Alexandra has taught Yoga since 2009. She holds a Bachelors of Science in Business and is currently taking advanced hours with Judith Hanson Lasater. Her Yoga training includes in-depth therapeutics study with Gabriel Halpern in Chicago,...
Shake things up by trying out some couples yoga poses with your partner
If you're in a relationship rut or just always looking for a fun new activity to try with your partner, couples yoga is a healthy way to shake things up and add a little spark back into your relationship.
These couples poses can be a challenge, but are also great for beginners — you don't need to be a yoga expert to get through this practice. Just remember to always listen to your body and don’t do anything that hurts. And don't forget to laugh and have a blast connecting with your partner!
1. Partner breathing
Start in a seated position with legs crossed at the ankles or shins, with your backs resting against each other.
Rest hands on thighs or knees and allow yourself to feel and connect with your partner.
Begin to notice how the breath feels as you inhale and exhale; especially notice how the back of the rib cage feels against your partner's.
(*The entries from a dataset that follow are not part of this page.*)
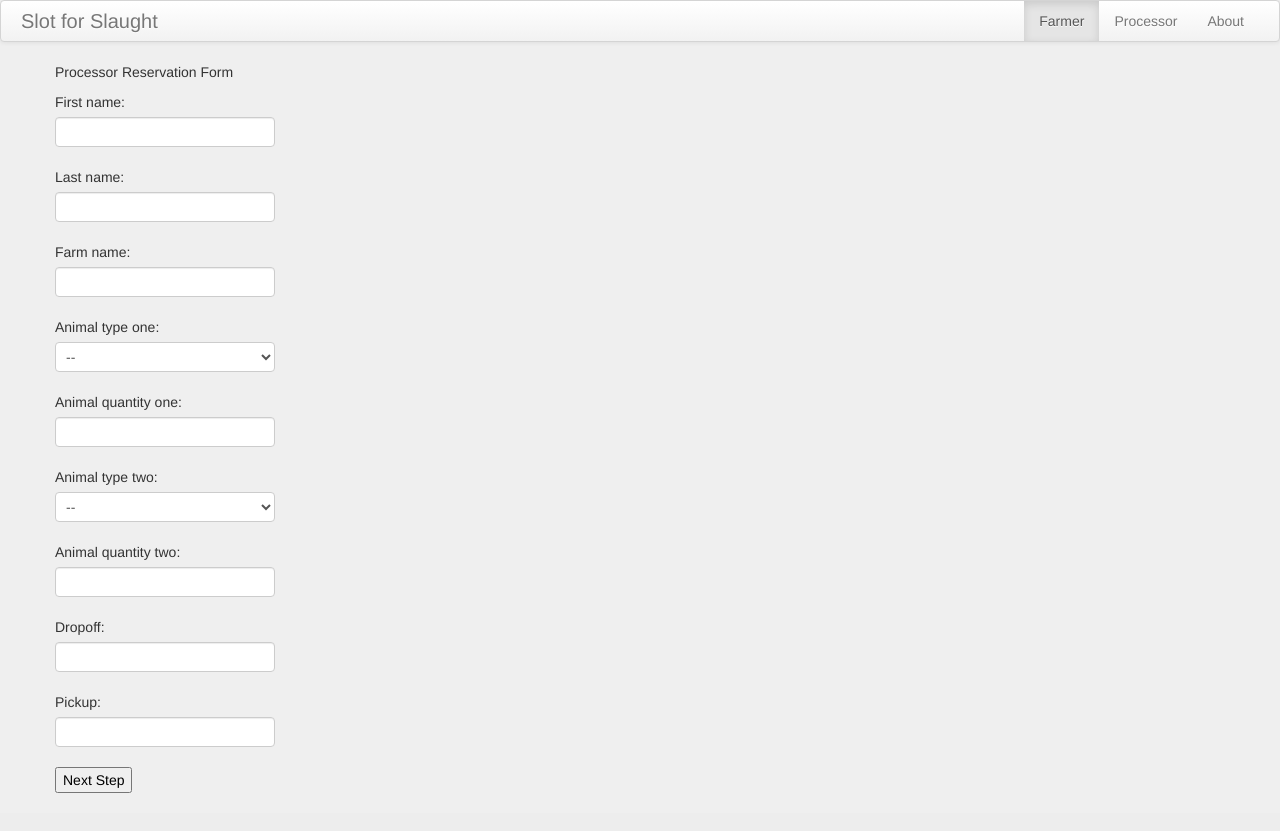
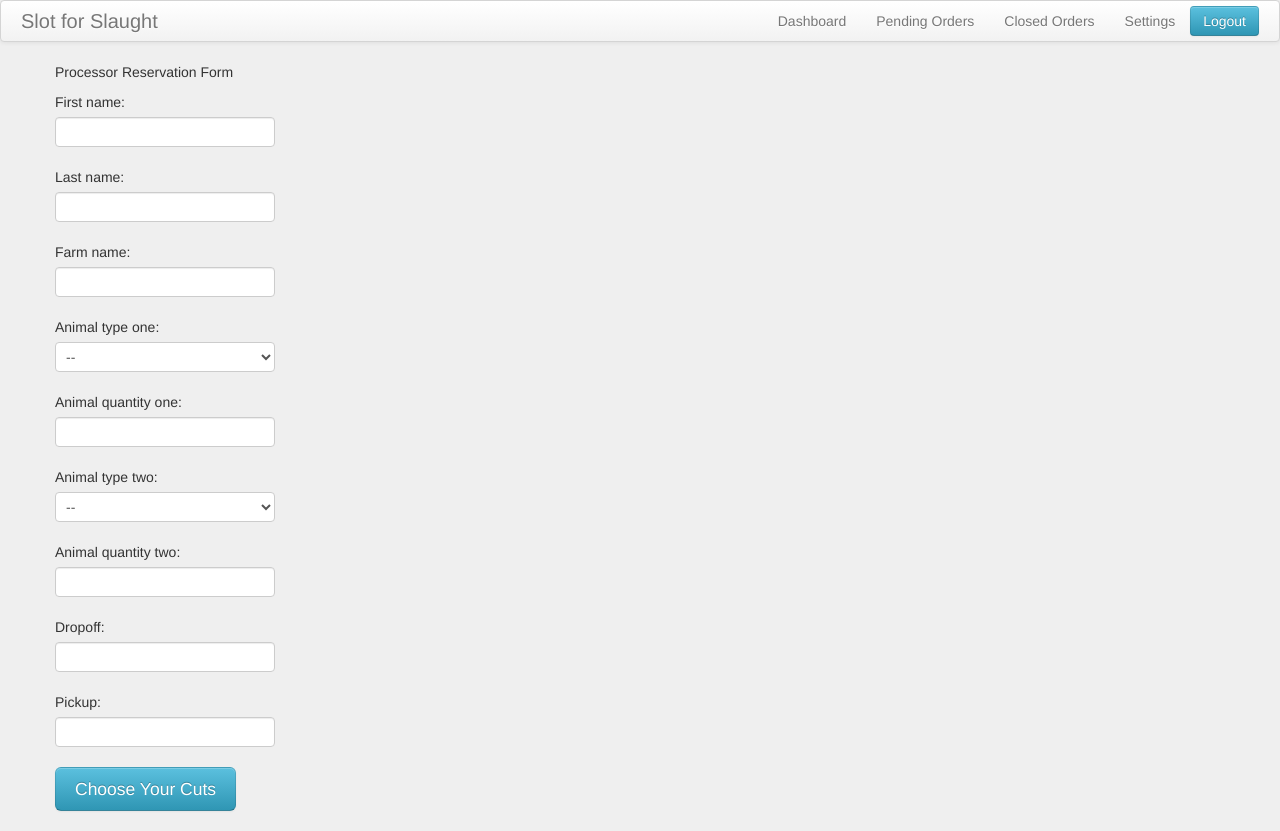
Before and after one commit to triplec1988/Hack----Meat, a Django app: page /r/reservation_form/ in a window 1280 px wide. Before the commit the page ends 793 px from the top, so only its background shows below. Run offline with Django 3.2, Linux system fonts and the light colour scheme; parts of the project's set-up code (start-up, migrations or seed data) failed here and were passed over; some libraries are stand-ins or nearby versions.

Commit message:
fixed forms and dashboard

```diff
--- a/hackmeat/account/urls.py
+++ b/hackmeat/account/urls.py
@@ -9,9 +9,6 @@ urlpatterns = patterns('hackmeat.account.views',
     url(r'settings/farmer/?$', r'settings_farmer'),
     url(r'settings/processor?$', r'settings_processor'),
     url(r'processor/(?P<processor>\d+)/?$', r'processor'),
-<<<<<<< HEAD
-    url(r'farmer/dashboard/$', direct_to_template, {'template': 'account/farmer_dashboard.html'})
-=======
-    url(r'processor/dashboard/$', direct_to_template, { 'template': 'account/processor_dashboard.html' }, ),
->>>>>>> b5ec82c656af5f822edfc00f4e2abf6fcdce4c00
+    url(r'farmer/dashboard/$', direct_to_template, {'template': 'account/farmer_dashboard.html'}),
+    url(r'processor/dashboard/$', direct_to_template, { 'template': 'account/processor_dashboard.html' }),
 )
--- a/templates/account/farmer_dashboard.html
+++ b/templates/account/farmer_dashboard.html
@@ -124,7 +124,7 @@
 </div>
 <div class="row-fluid">
     <div class="span6">
-		<a class="btn btn-info btn-large" href="#">New Order</a>
+		<a class="btn btn-info btn-large" href="/r/reservation_form">New Order</a>
 	</div>
 </div>
 {% endblock %}
--- a/templates/reservation/reservation.html
+++ b/templates/reservation/reservation.html
@@ -1,4 +1,19 @@
 {% extends "base.html" %}
+
+{% block nav %}
+        <div class="navbar">
+            <div class="navbar-inner">
+                <a class="brand" href="/">Slot for Slaught</a>
+                <ul class="nav pull-right">
+                  <li><a href="/u/farmer/dashboard/">Dashboard</a></li>
+                  <li><a href="#">Pending Orders</a></li>
+                  <li><a href="#">Closed Orders</a></li>
+                  <li><a href="#">Settings</a></li>
+                  <li><button type="submit" class="btn btn-info">Logout</button><li>
+                </ul>
+            </div>
+        </div>
+{% endblock %}
 
 {% block content %}
 <div class="container">
@@ -7,7 +22,11 @@
 	<form action="" method="post">
 	  {% csrf_token %}
 	  {{ form.as_p }}
-	  <p><button type="submit">Next Step</button></p>
+	  <div class="row-fluid">
+    	<div class="span6">
+			<a class="btn btn-info btn-large" href="/r/res_cut_step">Choose Your Cuts</a>
+		</div>
+		</div>
 	  </form>
 </div>
 
@@ -18,3 +37,10 @@
 
 
 {% endblock %}
+
+
+<div class="row-fluid">
+    <div class="span6">
+		<a class="btn btn-info btn-large" href="#">New Order</a>
+	</div>
+</div>
```
Also changed, not shown: templates/account/processor_dashboard.html (+19 -7 lines), templates/reservation/cut_step.html (+19 -2 lines), templates/reservation/reservation_complete.html (+19 -2 lines).
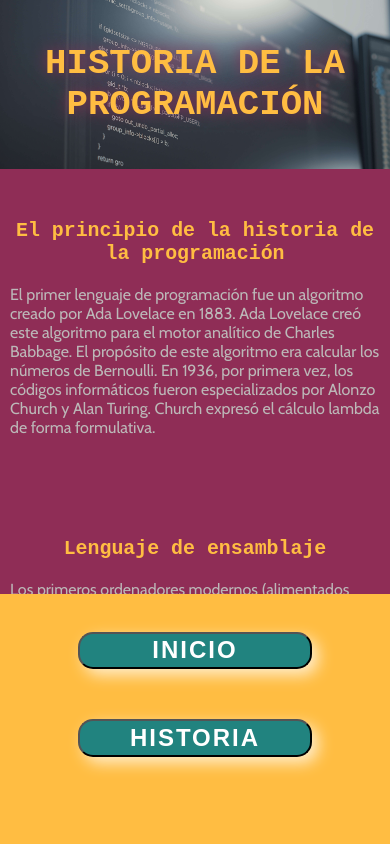
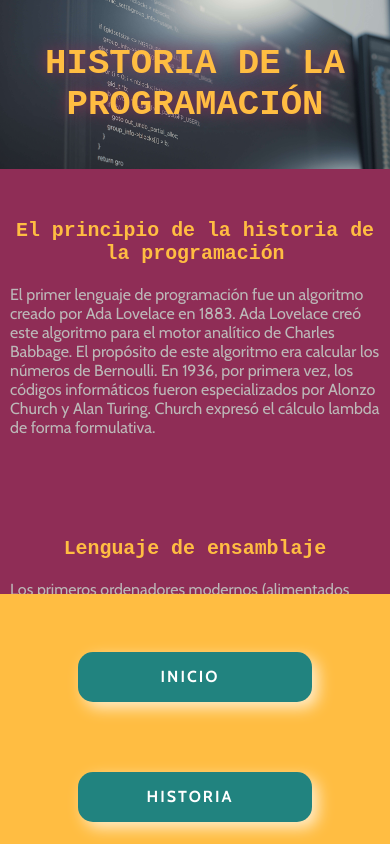
Before and after one commit to GabrielaPrados/utn-html-css-js-avanzado-proyecto, a plain HTML site: page pages/history.html in a window 390 px wide. Shown: the top 844 px of the page. Drawn offline with nearby package versions, Linux system fonts and the light colour scheme; a web font is replaced by a local one.

Commit message:
Botones eliminados. Quedaron solo las a

```diff
--- a/css/style.css
+++ b/css/style.css
@@ -58,7 +58,8 @@ footer div,
 .puzzle div,
 #videoBack,
 #videoControls,
-#videoControls > div {
+#videoControls > div
+nav .navButtons{
     display: flex;
     justify-content: center;
     align-items: center;
@@ -108,25 +109,33 @@ nav {
     padding: 0px 50px;
 }
 
-nav button,
-main section article button,
+nav .navButtons{
+    flex-wrap: nowrap;
+}
+nav a,
+main section article a{
+    display: inline-block;
+    text-align: center;
+    line-height: 50px;
+}
+
+nav a,
+main section article a,
 #reiniciar,
 #videoBack button {
     width: 150px;
     height: 50px;
-    margin: 0px 20px;
+    margin: 20px;
     border-radius: 15px;
     text-transform: uppercase;
     background-color: var(--colorGreen);
     box-shadow: 6px 6px 15px var(--colorYellowlight);
     cursor: pointer;
 }
-nav button {
-    flex-wrap: wrap;
-}
 
-nav button a,
-main section article button a {
+
+nav a,
+main section article a {
     font-size: 1rem;
     font-weight: 700;
     color: var(--white);
@@ -195,15 +204,14 @@ main section article img {
         -5px -5px 20px var(--colorYellowlight);
 }
 
-main section article button {
+main section article a{
     margin-bottom: 20px;
     background-color: var(--colorFondo);
     box-shadow: none;
+    text-transform: initial;
 }
 
-main section article button a {
-    text-transform: initial;
-}
+
 
 /* --------------------------footer----------------------------------- */
 
@@ -298,7 +306,7 @@ footer img {
 #videoBack button {
     background-color: var(--colorYellow);
     width: 35%;
-    min-width: 60px;
+    min-width: 150px;
     margin: 10px;
 }
 
@@ -366,6 +374,10 @@ footer img {
     font-weight: bold;
 }
 
+
+#logo a{
+    display: inline;
+}
 /* -----------------------------------medias queries---------------------------------------- */
 
 /* -----------------------------------900 px---------------------------------------- */
@@ -414,11 +426,15 @@ footer img {
         left: 0;
     }
 
-    nav button {
+    nav a {
+        padding: 10px;
+        padding-right: 20px;
         width: 30px;
         height: auto;
         word-wrap: break-word;
         text-align: center;
+        font-size: 1rem;
+        line-height: 30px;
     }
 
     nav > div {
@@ -432,9 +448,6 @@ footer img {
         flex-direction: column;
     }
 
-    nav button a {
-        font-size: 1.5rem;
-    }
 
     #logo{
         display: none;
@@ -496,7 +509,7 @@ footer img {
         z-index: 3;
     }
 
-    nav button {
+    nav a {
         width: 60vw;
         height: 50px;
         word-wrap: none;
@@ -518,11 +531,6 @@ footer img {
         grid-area: p;
     }
 
-    footer {
-        justify-content: center;
-        align-items: center;
-        padding-bottom: 25vh;
-    }
 
     .mainHistory section div h3,
     .mainHistory section div p,
--- a/pages/history.html
+++ b/pages/history.html
@@ -27,16 +27,10 @@
                     </a>
                 </div>
                 <div  class="navButtons">
-                    <button  >
-                        <a href="../index.html">Inicio</a>
-                    </button>
-                    <button>
-                        <a href="./history.html" title="Link a Historia">Historia</a>
-                    </button>
-                    <button class="displayNone">
-                        <a href="./game.html" title="link a Juego">Juguemos</a>
-                    </button>
-                </div>
+                    <a href="../index.html">Inicio</a>
+                    <a href="history.html" title="Link a Historia">Historia</a>
+                    <a href="game.html" title="link a Juego" class="displayNone">Juguemos</a>
+            </div>
             </nav>
         </div>
         <header >
```
Also changed, not shown: index.html (+1 -11 lines), pages/game.html (+7 -15 lines), js/index.js (line endings or trailing spaces).
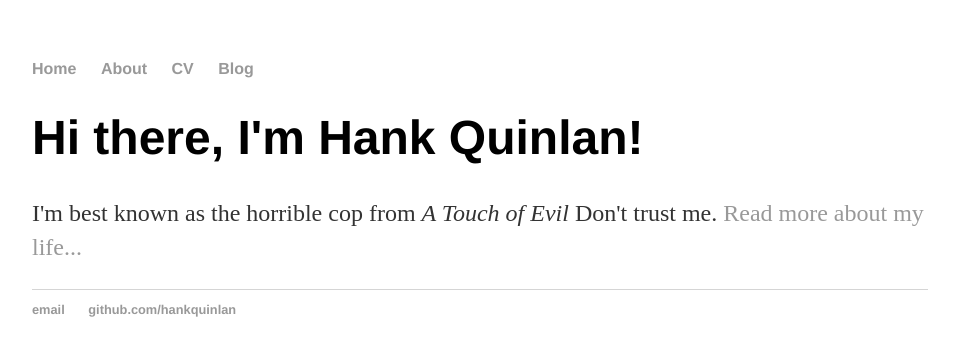
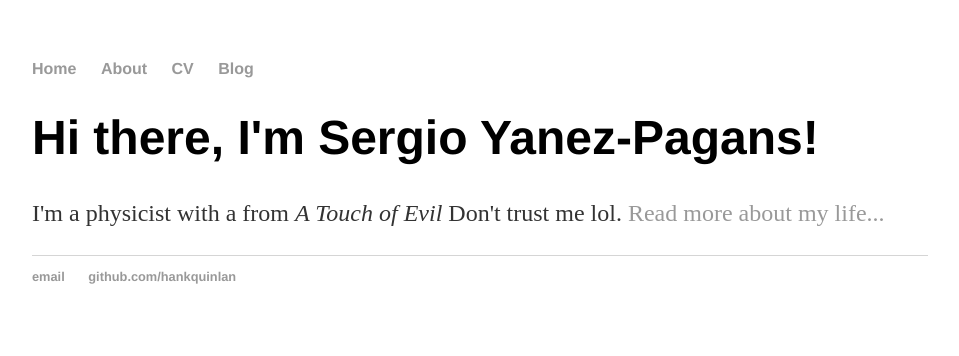
Before and after one commit to sergioyapa/sergioyapa.github.io, a plain HTML site: page index.html in a window 1280 px wide. Shown: the whole page, without its empty margins (160-1119 px from the left). Drawn offline with Linux system fonts and the light colour scheme.

Commit message:
Update index.html

```diff
--- a/index.html
+++ b/index.html
@@ -16,8 +16,8 @@
 		</nav>
 		<div class="container">
     		<div class="blurb">
-        		<h1>Hi there, I'm Hank Quinlan!</h1>
-				<p>I'm best known as the horrible cop from <em>A Touch of Evil</em> Don't trust me. <a href="/about">Read more about my life...</a></p>
+        		<h1>Hi there, I'm Sergio Yanez-Pagans!</h1>
+				<p>I'm a physicist with a from <em>A Touch of Evil</em> Don't trust me lol. <a href="/about">Read more about my life...</a></p>
     		</div><!-- /.blurb -->
 		</div><!-- /.container -->
 		<footer>
```
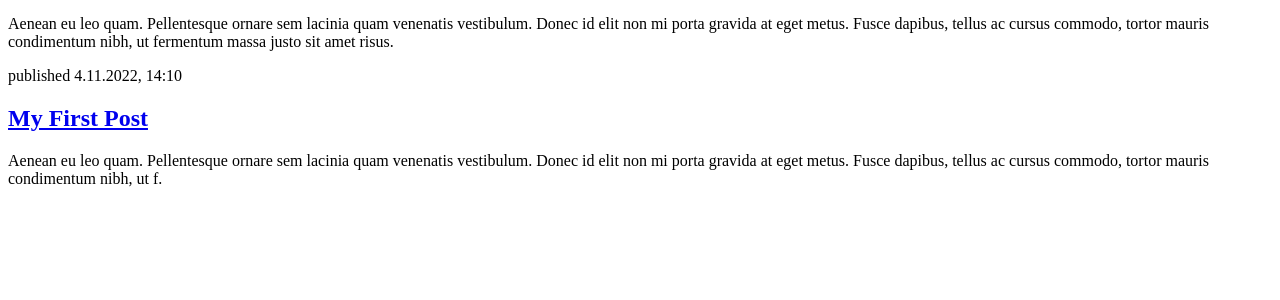
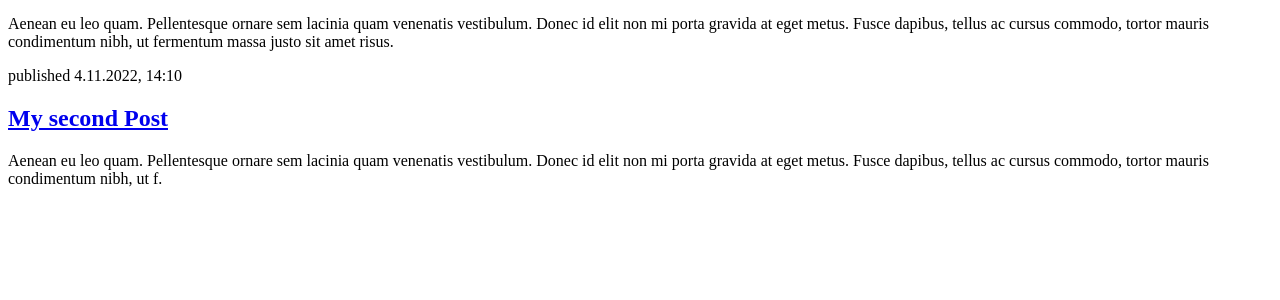
Before and after one commit to RomanCG2001/my-first-blog, a Django app: page / in a window 1280 px wide. Shown: the part 150-450 px from the top of the page. Run offline with Django 3.2, Linux system fonts and the light colour scheme.

Commit message:
new change in HTML File post_list on my second post

```diff
--- a/blog/templates/blog/post_list.html
+++ b/blog/templates/blog/post_list.html
@@ -24,7 +24,7 @@
 
     <article>
         <time>published 4.11.2022, 14:10</time>
-      <h2><a href="/">My First Post</a></h2>
+      <h2><a href="/">My second Post</a></h2>
       <p>
         Aenean eu leo quam. Pellentesque ornare sem lacinia quam venenatis
         vestibulum. Donec id elit non mi porta gravida at eget metus. Fusce dapibus,
```
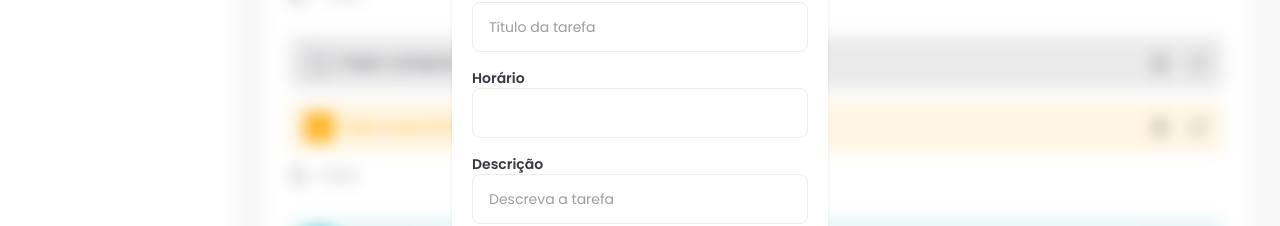
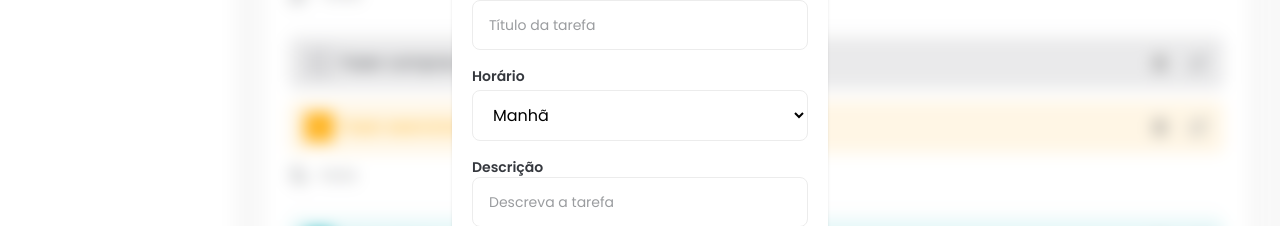
Before and after one commit to KaioAntonio/Task-Manager-FSC, a React (Vite) app: page / in a window 1280 px wide. Both pictures are taken after a click on the button "Nova Tarefa". Shown: the part 299-525 px from the top of the page. Built offline with nearby package versions, Linux system fonts and the light colour scheme.

Commit message:
feat: add InputLabel Component

```diff
--- a/src/components/AddTaskDialog.jsx
+++ b/src/components/AddTaskDialog.jsx
@@ -6,6 +6,7 @@
 
 import Button from './Button';
 import Input from './Input';
+import InputLabel from './InputLabel';
 
 const AddTaskDialog = ({ isOpen, handleClose }) => {
   const nodeRef = useRef();
@@ -37,7 +38,16 @@
                   label="Título"
                   placeholder="Título da tarefa"
                 />
-                <Input id="time" label="Horário" />
+
+                <div className="flex flex-col gap-1 text-left">
+                  <InputLabel htmlFor="time">Horário</InputLabel>
+                  <select className="rounded-lg border border-solid border-[#ECECEC] bg-white px-4 py-3 outline-[#00ADB5] placeholder:text-sm placeholder:text-[#9A9C9F]">
+                    <option value="morning">Manhã</option>
+                    <option value="afternoon">Tarde</option>
+                    <option value="evening">Noite</option>
+                  </select>
+                </div>
+
                 <Input
                   id="description"
                   label="Descrição"
--- a/src/components/Input.jsx
+++ b/src/components/Input.jsx
@@ -1,9 +1,9 @@
+import InputLabel from './InputLabel';
+
 const Input = ({ label, ...rest }) => {
   return (
     <div className="spacey-y-1 flex flex-col text-left">
-      <label className="text-sm font-semibold text-[#35383E]" htmlFor={rest.id}>
-        {label}
-      </label>
+      <InputLabel htmlFor={rest.id}>{label}</InputLabel>
       <input
         {...rest}
         className="rounded-lg border border-solid border-[#ECECEC] px-4 py-3 outline-[#00ADB5] placeholder:text-sm placeholder:text-[#9A9C9F]"
--- /dev/null
+++ b/src/components/InputLabel.jsx
@@ -0,0 +1,9 @@
+const InputLabel = (props) => {
+  return (
+    <label className="text-sm font-semibold text-[#35383E]" {...props}>
+      {props.children}
+    </label>
+  );
+};
+
+export default InputLabel;
```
Begin to "breath alternate" with your partner, so as you inhale, he exhales; as he inhales, you exhale. Practice for three to five minutes.
This is a gentle way to connect with your partner, helps open the heart and is an easy way to connect with your breath.
Start standing next to each other facing the same direction.
Standing a few feet apart, bring palms toward each other with the arms in a T shape, or draw the elbows and palms together in a cactus shape.
Begin to shift weight onto your right foot and have your partner shift weight onto their left foot.
Draw the opposite leg into tree pose by bending the knee and bringing foot to the ankle, calf or inner thigh of the standing leg.
Balance for five to seven breaths, then release and turn around to face the opposite direction and repeat on the opposite side.
Balance poses encourage focus, and this specific pose invites playful focus while being a gentle hip opener.
5. Double down dog
Both start in a tabletop position one in front of the other, walk knees and feet back 5 or 6 inches, tucking toes under so you are on the balls of the feet.
On an exhale, lift sit bones upward and bring the body into a downward V shape so you both start in a traditional downward-facing dog pose.
Begin to slowly walk feet and hands back until it is accessible to gently walk your feet to the outside of their lower back, finding the back of their hips until you are both in a stable and comfortable position.
Communicate with each other as you move through the transitions, making sure to honor each other.
Hold for five to seven breaths, then have your partner slowly bend knees, lowering hips down toward tabletop, then child's pose, as you slowly release feet to the floor. You can repeat with the opposite person as the "base" down dog.
This is a gentle inversion that brings length in the spine. It also inspires communication and closeness.
6. Partner forward-fold
From a seated position facing each other, extend legs out to a wide V-shape with kneecaps facing straight up and soles of the feet touching.
Extend arms toward each other, holding opposite palm to forearm.
Inhale and lengthen up through the spine.
Exhale, as one person folds forward from the hips and your partner sits back, keeping the spine and arms straight.
As you relax into the pose, allow yourself to soften into it. Stay in the pose for five to seven breaths.
To come out of the pose, release each other’s arms and bring torsos upright. Repeat in the opposite direction, bringing your partner into the forward fold.
Feels so good! This pose opens the hamstrings and calms the nervous system.
7. Buddy boat pose
Find a comfortable seated position facing each other with your knees bent and toes touching. Reach out for your partner’s wrists and hold them snugly.
Begin to walk soles of the feet together, bringing knees slightly toward the chest.
Using your hold as leverage, lift chests toward each other, straightening your spines as much as possible.
Keeping the spine straight and chest lifted, slowly begin to straighten legs. This is a challenging pose; stay playful and maybe try straightening one leg at a time.
Hold for five to seven breaths, then gently release feet back to the floor.
This pose is energetic and gently works the core. It is playful and encourages laughter.
After finishing the poses, come to a neutral position lying next to each other on your backs in corpse pose, maybe resting hands together gently. Allow the body to completely relax with your eyes closed. Feel the closeness with your partner and your connection to the present moment. Relax in this pose for three to five minutes before completing your practice.
Get to know your partner and yourself better with these duo-driven poses. If you and your partner love them, look for acroyoga classes in your area to explore more.